• [Aim of the exercise] Which lines below hold the word "application"? Report each one.
[Records shown — start]
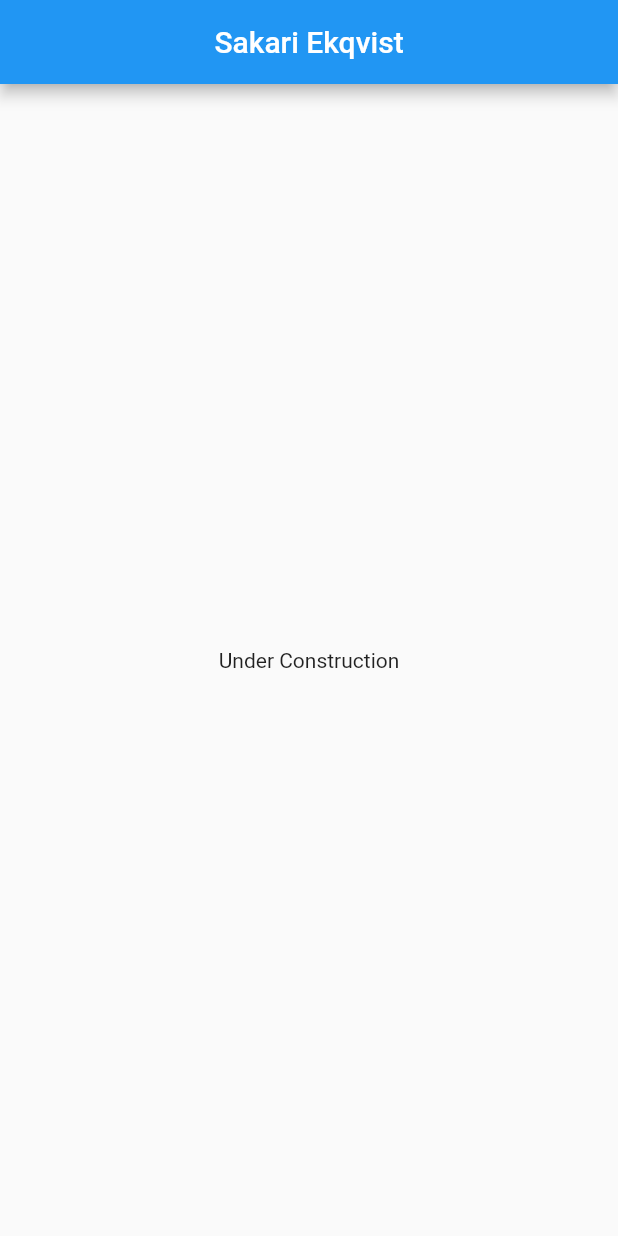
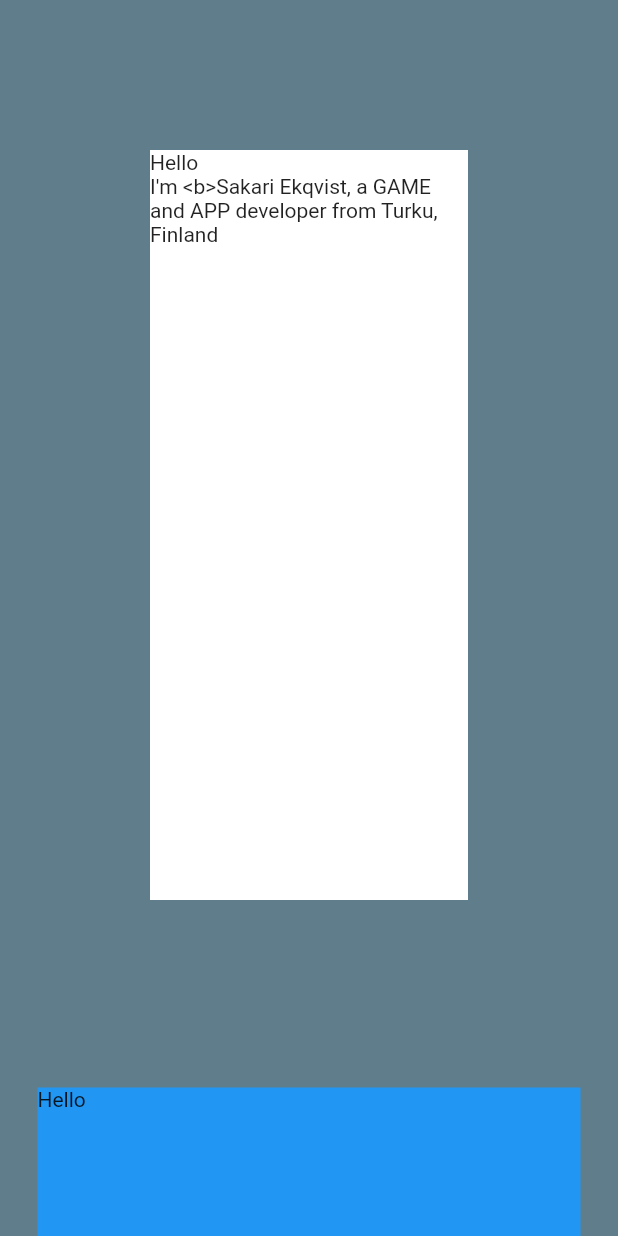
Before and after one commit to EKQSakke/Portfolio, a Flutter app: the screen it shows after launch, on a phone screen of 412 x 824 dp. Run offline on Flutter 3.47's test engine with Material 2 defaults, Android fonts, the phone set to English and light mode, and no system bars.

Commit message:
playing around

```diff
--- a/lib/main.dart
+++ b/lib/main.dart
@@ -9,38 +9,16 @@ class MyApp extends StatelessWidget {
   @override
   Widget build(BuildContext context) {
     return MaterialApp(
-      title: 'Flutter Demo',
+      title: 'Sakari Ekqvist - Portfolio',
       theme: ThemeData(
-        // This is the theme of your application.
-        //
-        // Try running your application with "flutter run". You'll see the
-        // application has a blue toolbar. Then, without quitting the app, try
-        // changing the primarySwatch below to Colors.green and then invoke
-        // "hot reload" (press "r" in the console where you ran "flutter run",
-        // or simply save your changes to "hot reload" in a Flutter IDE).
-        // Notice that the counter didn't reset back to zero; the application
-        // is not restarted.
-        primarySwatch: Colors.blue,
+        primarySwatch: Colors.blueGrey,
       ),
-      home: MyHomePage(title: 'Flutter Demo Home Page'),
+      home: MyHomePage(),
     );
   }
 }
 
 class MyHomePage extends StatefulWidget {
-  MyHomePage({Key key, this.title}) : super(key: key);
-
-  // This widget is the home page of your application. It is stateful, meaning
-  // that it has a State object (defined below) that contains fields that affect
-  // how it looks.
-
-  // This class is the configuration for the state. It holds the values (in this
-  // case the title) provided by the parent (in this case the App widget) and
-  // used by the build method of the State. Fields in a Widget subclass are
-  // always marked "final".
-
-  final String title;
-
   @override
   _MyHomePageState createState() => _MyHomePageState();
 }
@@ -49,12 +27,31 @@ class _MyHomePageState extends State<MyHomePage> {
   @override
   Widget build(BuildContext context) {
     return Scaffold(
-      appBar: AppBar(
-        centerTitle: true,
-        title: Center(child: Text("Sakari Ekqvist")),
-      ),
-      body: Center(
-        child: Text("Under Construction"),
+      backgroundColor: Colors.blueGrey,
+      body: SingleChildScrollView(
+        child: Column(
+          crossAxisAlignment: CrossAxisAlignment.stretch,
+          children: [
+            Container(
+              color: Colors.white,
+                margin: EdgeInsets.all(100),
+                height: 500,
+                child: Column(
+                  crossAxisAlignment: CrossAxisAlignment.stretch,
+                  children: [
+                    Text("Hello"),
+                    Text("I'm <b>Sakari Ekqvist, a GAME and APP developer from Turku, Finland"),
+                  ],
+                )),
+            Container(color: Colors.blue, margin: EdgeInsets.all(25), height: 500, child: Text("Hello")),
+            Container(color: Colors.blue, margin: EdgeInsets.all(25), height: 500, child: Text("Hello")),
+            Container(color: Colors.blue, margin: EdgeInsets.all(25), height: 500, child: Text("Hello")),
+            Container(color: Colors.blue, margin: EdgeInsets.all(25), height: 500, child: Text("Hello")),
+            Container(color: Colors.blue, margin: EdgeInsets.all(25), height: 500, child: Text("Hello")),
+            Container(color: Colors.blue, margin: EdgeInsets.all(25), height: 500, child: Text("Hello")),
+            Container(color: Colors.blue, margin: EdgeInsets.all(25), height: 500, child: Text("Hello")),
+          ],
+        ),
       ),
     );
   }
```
[Records shown — finish]
• [The completed task]
-        // This is the theme of your application.
-        // Try running your application with "flutter run". You'll see the
-        // application has a blue toolbar. Then, without quitting the app, try
-        // Notice that the counter didn't reset back to zero; the application
-  // This widget is the home page of your application. It is stateful, meaning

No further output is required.